Recently, I was having problems with my new computer. I had several choices for repair: Apple retail or one of two independent Apple specialists' shops located near my house. Because of my past experiences with Apple retail, I chose to give them the first shot. I conveniently scheduled my appointment on-line and arrived five minutes early for my appointment. I was informed that the support team was running about 30 minutes behind, so I looked for a quiet place to sit down and get some work done. (If you have ever been in an Apple store around the holidays, you know this is no small feat.) Once I met with the support team, they were able to quickly diagnose the issue and offer a solution. The logic board would need to be replaced and they would need my computer for three to seven days. New logic board: OK. Part in stock: Great. Computer gone for up to a week: Not an option. After much discussion about how I couldn't go that long without my primary work computer, I was informed that was my only option if I wanted Apple retail to help. I left frustrated.

Next, I visited the independent Apple specialist nearest to my house. I explained my exact situation, but again was told the best-case scenario would put me without my computer for one and half days. Again, I pleaded my case, but was nicely told they had systems and processes in place that just couldn't be adjusted.

In a last ditch effort, I called the independent Apple specialist, Macrobatix, mostly expecting to hear the same thing. Oh, how wrong I was. It was refreshing to find someone interested in my story and willing to bend their process to meet a need.

So how does Macrobatix, a small independent Apple specialist shop, differentiate their brand? Sure, they invested the time and money to develop a logo, website, retail space, and communication strategy that is clear and concise. Yet, the market is flooded with choices. Apple retail, big box electronic stores, and other independent Apple specialist stores are all vying for the same business. Bob, the owner of Macrobatix, made several choices that set his brand apart from the rest:

Listen to the need.

Bob took the time to hear what my issues were. He allowed me to express all my concerns about being without my computer for even just 1.5 days. Because he understood how important the right tools were to a small business, he was able to empathize.

Get to the know the person behind the need.

Bob seemed genuinely interested in who I was, and how he could help. He was able to see beyond the immediate need and find ways to build a relationship.

Say Yes, Whenever Possible.

Bob recognized the need was not a new part in a computer, but rather, to be without a computer for as little time as possible. All the other shops I visited were happy to replace the part, but that wasn't the need. Bob bent traditional practice or process to meet the real need. He said yes, when all I had heard was no.

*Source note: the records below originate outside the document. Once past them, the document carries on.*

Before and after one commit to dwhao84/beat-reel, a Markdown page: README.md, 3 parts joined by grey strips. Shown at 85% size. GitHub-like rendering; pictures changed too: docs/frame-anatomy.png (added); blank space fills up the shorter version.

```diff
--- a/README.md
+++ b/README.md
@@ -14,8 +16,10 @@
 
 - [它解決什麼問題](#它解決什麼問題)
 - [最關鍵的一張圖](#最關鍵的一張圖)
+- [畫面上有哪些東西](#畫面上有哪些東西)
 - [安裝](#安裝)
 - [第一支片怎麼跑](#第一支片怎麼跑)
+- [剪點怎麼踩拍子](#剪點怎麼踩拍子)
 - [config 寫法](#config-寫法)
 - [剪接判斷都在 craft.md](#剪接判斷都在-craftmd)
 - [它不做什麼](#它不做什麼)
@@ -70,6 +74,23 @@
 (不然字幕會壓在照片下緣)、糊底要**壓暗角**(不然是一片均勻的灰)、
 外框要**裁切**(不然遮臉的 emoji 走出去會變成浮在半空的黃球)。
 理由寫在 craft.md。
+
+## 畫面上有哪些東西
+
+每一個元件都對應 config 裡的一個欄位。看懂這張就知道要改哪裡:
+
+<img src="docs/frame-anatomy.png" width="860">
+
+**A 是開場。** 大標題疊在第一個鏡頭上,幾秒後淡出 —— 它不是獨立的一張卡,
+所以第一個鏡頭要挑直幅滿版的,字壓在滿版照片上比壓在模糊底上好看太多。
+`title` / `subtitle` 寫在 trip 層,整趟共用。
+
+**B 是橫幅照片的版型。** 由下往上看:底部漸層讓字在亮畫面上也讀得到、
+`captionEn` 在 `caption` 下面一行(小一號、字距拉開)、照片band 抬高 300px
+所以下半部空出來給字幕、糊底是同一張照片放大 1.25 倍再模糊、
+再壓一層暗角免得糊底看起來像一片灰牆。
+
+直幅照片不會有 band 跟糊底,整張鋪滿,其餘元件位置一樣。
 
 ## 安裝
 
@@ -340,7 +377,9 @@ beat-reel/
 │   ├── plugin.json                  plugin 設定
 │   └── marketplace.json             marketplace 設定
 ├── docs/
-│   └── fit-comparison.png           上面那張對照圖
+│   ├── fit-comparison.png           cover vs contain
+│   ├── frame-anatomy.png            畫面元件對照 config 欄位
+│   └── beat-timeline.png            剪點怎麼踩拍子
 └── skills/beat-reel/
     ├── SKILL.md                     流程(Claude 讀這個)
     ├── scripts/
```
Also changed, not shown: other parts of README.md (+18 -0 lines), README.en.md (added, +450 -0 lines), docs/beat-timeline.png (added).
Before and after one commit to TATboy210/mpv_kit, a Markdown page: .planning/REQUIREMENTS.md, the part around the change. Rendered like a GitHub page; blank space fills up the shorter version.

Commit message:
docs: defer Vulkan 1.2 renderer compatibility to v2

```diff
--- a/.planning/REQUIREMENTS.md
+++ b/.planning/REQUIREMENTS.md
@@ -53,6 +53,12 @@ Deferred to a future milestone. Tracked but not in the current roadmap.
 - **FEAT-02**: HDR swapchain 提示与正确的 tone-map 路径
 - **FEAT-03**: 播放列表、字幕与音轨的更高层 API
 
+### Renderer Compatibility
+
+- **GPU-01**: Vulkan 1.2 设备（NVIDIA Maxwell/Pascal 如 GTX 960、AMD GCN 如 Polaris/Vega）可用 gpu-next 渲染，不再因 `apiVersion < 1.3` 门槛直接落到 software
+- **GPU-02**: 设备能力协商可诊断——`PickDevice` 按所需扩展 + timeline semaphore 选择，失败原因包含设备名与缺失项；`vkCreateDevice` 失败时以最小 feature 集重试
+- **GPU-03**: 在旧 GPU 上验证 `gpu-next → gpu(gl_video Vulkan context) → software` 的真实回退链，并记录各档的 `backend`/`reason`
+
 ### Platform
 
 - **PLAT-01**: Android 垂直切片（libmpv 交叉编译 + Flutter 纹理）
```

In short, Bob and the Macrobatix team diagnosed the issue late one evening (took 15 minutes) and ordered the part. Then they allowed me to keep my computer while we waited for the part to arrive. Once it arrived, he called me and gave me an exact time when a technician would be able to begin the replacement. I brought in my computer and was back to work on my repaired machine in less than two hours. Apple retail: 3 to 7 days. Other Apple specialist: 1.5 days, at best. Macrobatix: 2 hours. Who do you think earned a customer?

Organizations today must be more that just transactional, they have to be relational. Brands come alive by experience, not just expression. Mission statements are for living out. Find the need you are meant to meet, and then do all you can to meet it better than everyone else around you.